The task calls for each record to be given again unchanged, minus any pictures.

▶ _DATA EXTRACT_:
━━━━━━━━

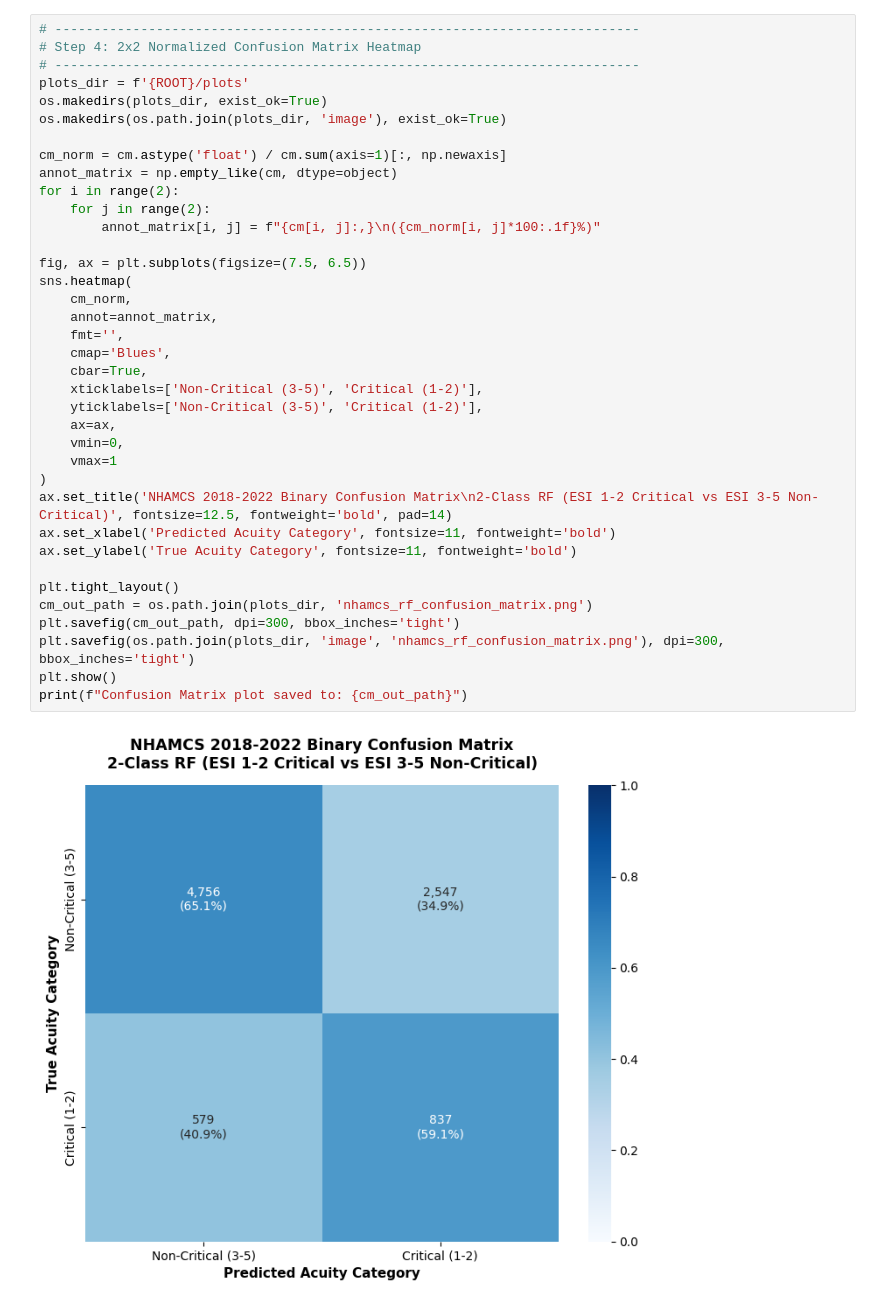
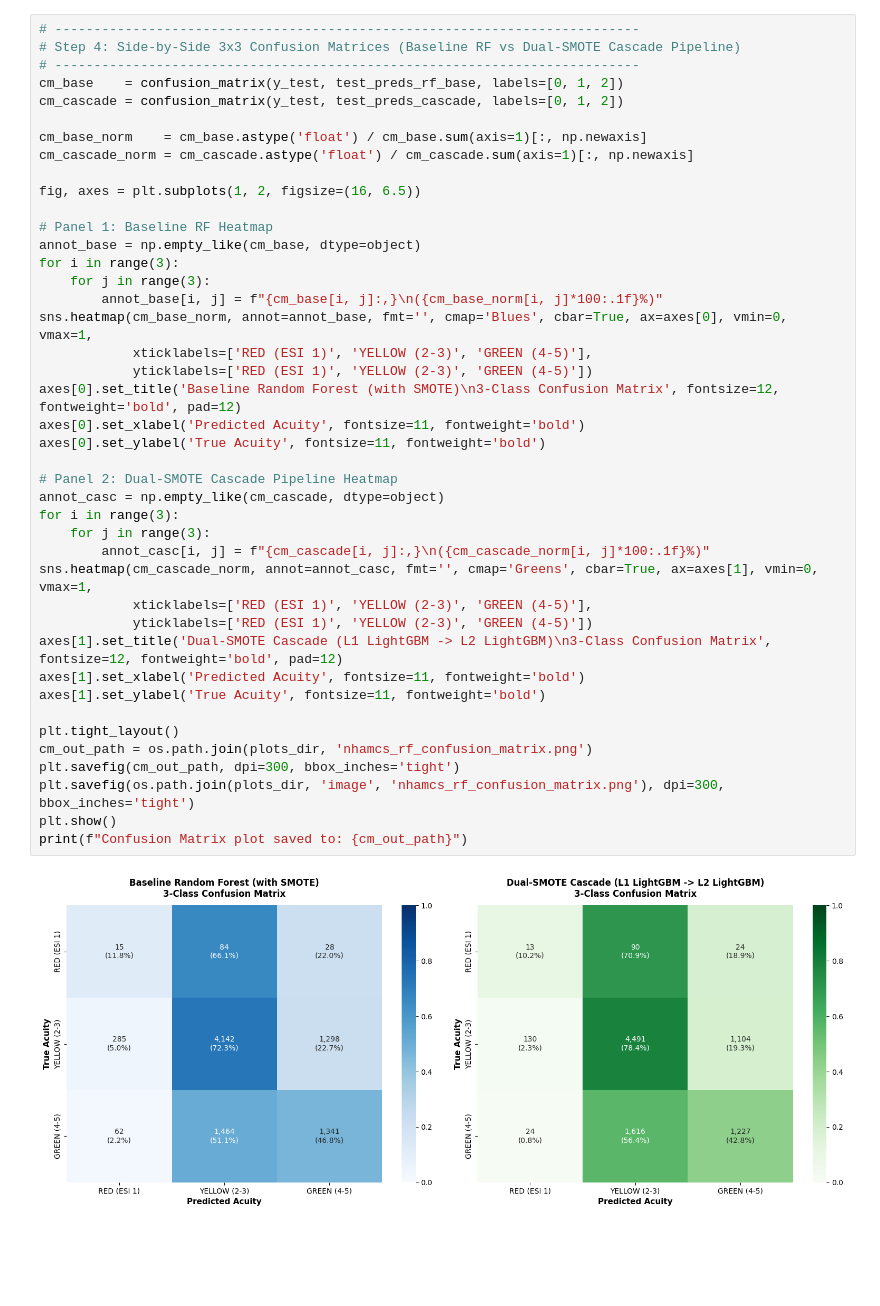
Before and after one commit to apt2736/PKM_RF, a Jupyter notebook: models/train_disaster_nhamcs_rf.ipynb, the cells around one changed output. Drawn from its saved outputs; the diff is of its cells as text; blank space fills up the shorter version.

```diff
--- a/models/train_disaster_nhamcs_rf.ipynb
+++ b/models/train_disaster_nhamcs_rf.ipynb
@@ -365,42 +363,47 @@ Metrics report saved to: ../reports/nhamcs_2018_2022_2class_rf_report.csv
 # %%
 # ---------------------------------------------------------------------------
-# Step 4: 2x2 Normalized Confusion Matrix Heatmap
+# Step 4: Side-by-Side 3x3 Confusion Matrices (Baseline RF vs Dual-SMOTE Cascade Pipeline)
 # ---------------------------------------------------------------------------
-plots_dir = f'{ROOT}/plots'
-os.makedirs(plots_dir, exist_ok=True)
-os.makedirs(os.path.join(plots_dir, 'image'), exist_ok=True)
+cm_base    = confusion_matrix(y_test, test_preds_rf_base, labels=[0, 1, 2])
+cm_cascade = confusion_matrix(y_test, test_preds_cascade, labels=[0, 1, 2])
 
-cm_norm = cm.astype('float') / cm.sum(axis=1)[:, np.newaxis]
-annot_matrix = np.empty_like(cm, dtype=object)
-for i in range(2):
-    for j in range(2):
-        annot_matrix[i, j] = f"{cm[i, j]:,}\n({cm_norm[i, j]*100:.1f}%)"
+cm_base_norm    = cm_base.astype('float') / cm_base.sum(axis=1)[:, np.newaxis]
+cm_cascade_norm = cm_cascade.astype('float') / cm_cascade.sum(axis=1)[:, np.newaxis]
 
-fig, ax = plt.subplots(figsize=(7.5, 6.5))
-sns.heatmap(
-    cm_norm,
-    annot=annot_matrix,
-    fmt='',
-    cmap='Blues',
-    cbar=True,
-    xticklabels=['Non-Critical (3-5)', 'Critical (1-2)'],
-    yticklabels=['Non-Critical (3-5)', 'Critical (1-2)'],
-    ax=ax,
-    vmin=0,
-    vmax=1
-)
-ax.set_title('NHAMCS 2018-2022 Binary Confusion Matrix\n2-Class RF (ESI 1-2 Critical vs ESI 3-5 Non-Critical)', fontsize=12.5, fontweight='bold', pad=14)
-ax.set_xlabel('Predicted Acuity Category', fontsize=11, fontweight='bold')
-ax.set_ylabel('True Acuity Category', fontsize=11, fontweight='bold')
+fig, axes = plt.subplots(1, 2, figsize=(16, 6.5))
+
+# Panel 1: Baseline RF Heatmap
+annot_base = np.empty_like(cm_base, dtype=object)
+for i in range(3):
+    for j in range(3):
+        annot_base[i, j] = f"{cm_base[i, j]:,}\n({cm_base_norm[i, j]*100:.1f}%)"
+sns.heatmap(cm_base_norm, annot=annot_base, fmt='', cmap='Blues', cbar=True, ax=axes[0], vmin=0, vmax=1,
+            xticklabels=['RED (ESI 1)', 'YELLOW (2-3)', 'GREEN (4-5)'],
+            yticklabels=['RED (ESI 1)', 'YELLOW (2-3)', 'GREEN (4-5)'])
+axes[0].set_title('Baseline Random Forest (with SMOTE)\n3-Class Confusion Matrix', fontsize=12, fontweight='bold', pad=12)
+axes[0].set_xlabel('Predicted Acuity', fontsize=11, fontweight='bold')
+axes[0].set_ylabel('True Acuity', fontsize=11, fontweight='bold')
+
+# Panel 2: Dual-SMOTE Cascade Pipeline Heatmap
+annot_casc = np.empty_like(cm_cascade, dtype=object)
+for i in range(3):
+    for j in range(3):
+        annot_casc[i, j] = f"{cm_cascade[i, j]:,}\n({cm_cascade_norm[i, j]*100:.1f}%)"
+sns.heatmap(cm_cascade_norm, annot=annot_casc, fmt='', cmap='Greens', cbar=True, ax=axes[1], vmin=0, vmax=1,
+            xticklabels=['RED (ESI 1)', 'YELLOW (2-3)', 'GREEN (4-5)'],
+            yticklabels=['RED (ESI 1)', 'YELLOW (2-3)', 'GREEN (4-5)'])
+axes[1].set_title('Dual-SMOTE Cascade (L1 LightGBM -> L2 LightGBM)\n3-Class Confusion Matrix', fontsize=12, fontweight='bold', pad=12)
+axes[1].set_xlabel('Predicted Acuity', fontsize=11, fontweight='bold')
+axes[1].set_ylabel('True Acuity', fontsize=11, fontweight='bold')
 
 plt.tight_layout()
 cm_out_path = os.path.join(plots_dir, 'nhamcs_rf_confusion_matrix.png')
 plt.savefig(cm_out_path, dpi=300, bbox_inches='tight')
 plt.savefig(os.path.join(plots_dir, 'image', 'nhamcs_rf_confusion_matrix.png'), dpi=300, bbox_inches='tight')
 plt.show()
 print(f"Confusion Matrix plot saved to: {cm_out_path}")
 # %% [output]
-[figure, old version]
+[figure, new version]
 Confusion Matrix plot saved to: ../plots/nhamcs_rf_confusion_matrix.png
 # %%
 # ---------------------------------------------------------------------------
```
Also changed, not shown: parts of 11 cells of this notebook, 44 other files.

━━━━━━━━

▶ _RESULT OF THIS EXERCISE_:
Before and after one commit to apt2736/PKM_RF, a Jupyter notebook: models/train_disaster_nhamcs_rf.ipynb, the cells around one changed output. Drawn from its saved outputs; the diff is of its cells as text; blank space fills up the shorter version.

```diff
--- a/models/train_disaster_nhamcs_rf.ipynb
+++ b/models/train_disaster_nhamcs_rf.ipynb
@@ -365,42 +363,47 @@ Metrics report saved to: ../reports/nhamcs_2018_2022_2class_rf_report.csv
 # %%
 # ---------------------------------------------------------------------------
-# Step 4: 2x2 Normalized Confusion Matrix Heatmap
+# Step 4: Side-by-Side 3x3 Confusion Matrices (Baseline RF vs Dual-SMOTE Cascade Pipeline)
 # ---------------------------------------------------------------------------
-plots_dir = f'{ROOT}/plots'
-os.makedirs(plots_dir, exist_ok=True)
-os.makedirs(os.path.join(plots_dir, 'image'), exist_ok=True)
+cm_base    = confusion_matrix(y_test, test_preds_rf_base, labels=[0, 1, 2])
+cm_cascade = confusion_matrix(y_test, test_preds_cascade, labels=[0, 1, 2])
 
-cm_norm = cm.astype('float') / cm.sum(axis=1)[:, np.newaxis]
-annot_matrix = np.empty_like(cm, dtype=object)
-for i in range(2):
-    for j in range(2):
-        annot_matrix[i, j] = f"{cm[i, j]:,}\n({cm_norm[i, j]*100:.1f}%)"
+cm_base_norm    = cm_base.astype('float') / cm_base.sum(axis=1)[:, np.newaxis]
+cm_cascade_norm = cm_cascade.astype('float') / cm_cascade.sum(axis=1)[:, np.newaxis]
 
-fig, ax = plt.subplots(figsize=(7.5, 6.5))
-sns.heatmap(
-    cm_norm,
-    annot=annot_matrix,
-    fmt='',
-    cmap='Blues',
-    cbar=True,
-    xticklabels=['Non-Critical (3-5)', 'Critical (1-2)'],
-    yticklabels=['Non-Critical (3-5)', 'Critical (1-2)'],
-    ax=ax,
-    vmin=0,
-    vmax=1
-)
-ax.set_title('NHAMCS 2018-2022 Binary Confusion Matrix\n2-Class RF (ESI 1-2 Critical vs ESI 3-5 Non-Critical)', fontsize=12.5, fontweight='bold', pad=14)
-ax.set_xlabel('Predicted Acuity Category', fontsize=11, fontweight='bold')
-ax.set_ylabel('True Acuity Category', fontsize=11, fontweight='bold')
+fig, axes = plt.subplots(1, 2, figsize=(16, 6.5))
+
+# Panel 1: Baseline RF Heatmap
+annot_base = np.empty_like(cm_base, dtype=object)
+for i in range(3):
+    for j in range(3):
+        annot_base[i, j] = f"{cm_base[i, j]:,}\n({cm_base_norm[i, j]*100:.1f}%)"
+sns.heatmap(cm_base_norm, annot=annot_base, fmt='', cmap='Blues', cbar=True, ax=axes[0], vmin=0, vmax=1,
+            xticklabels=['RED (ESI 1)', 'YELLOW (2-3)', 'GREEN (4-5)'],
+            yticklabels=['RED (ESI 1)', 'YELLOW (2-3)', 'GREEN (4-5)'])
+axes[0].set_title('Baseline Random Forest (with SMOTE)\n3-Class Confusion Matrix', fontsize=12, fontweight='bold', pad=12)
+axes[0].set_xlabel('Predicted Acuity', fontsize=11, fontweight='bold')
+axes[0].set_ylabel('True Acuity', fontsize=11, fontweight='bold')
+
+# Panel 2: Dual-SMOTE Cascade Pipeline Heatmap
+annot_casc = np.empty_like(cm_cascade, dtype=object)
+for i in range(3):
+    for j in range(3):
+        annot_casc[i, j] = f"{cm_cascade[i, j]:,}\n({cm_cascade_norm[i, j]*100:.1f}%)"
+sns.heatmap(cm_cascade_norm, annot=annot_casc, fmt='', cmap='Greens', cbar=True, ax=axes[1], vmin=0, vmax=1,
+            xticklabels=['RED (ESI 1)', 'YELLOW (2-3)', 'GREEN (4-5)'],
+            yticklabels=['RED (ESI 1)', 'YELLOW (2-3)', 'GREEN (4-5)'])
+axes[1].set_title('Dual-SMOTE Cascade (L1 LightGBM -> L2 LightGBM)\n3-Class Confusion Matrix', fontsize=12, fontweight='bold', pad=12)
+axes[1].set_xlabel('Predicted Acuity', fontsize=11, fontweight='bold')
+axes[1].set_ylabel('True Acuity', fontsize=11, fontweight='bold')
 
 plt.tight_layout()
 cm_out_path = os.path.join(plots_dir, 'nhamcs_rf_confusion_matrix.png')
 plt.savefig(cm_out_path, dpi=300, bbox_inches='tight')
 plt.savefig(os.path.join(plots_dir, 'image', 'nhamcs_rf_confusion_matrix.png'), dpi=300, bbox_inches='tight')
 plt.show()
 print(f"Confusion Matrix plot saved to: {cm_out_path}")
 # %% [output]
-[figure, old version]
+[figure, new version]
 Confusion Matrix plot saved to: ../plots/nhamcs_rf_confusion_matrix.png
 # %%
 # ---------------------------------------------------------------------------
```
Also changed, not shown: parts of 11 cells of this notebook, 44 other files.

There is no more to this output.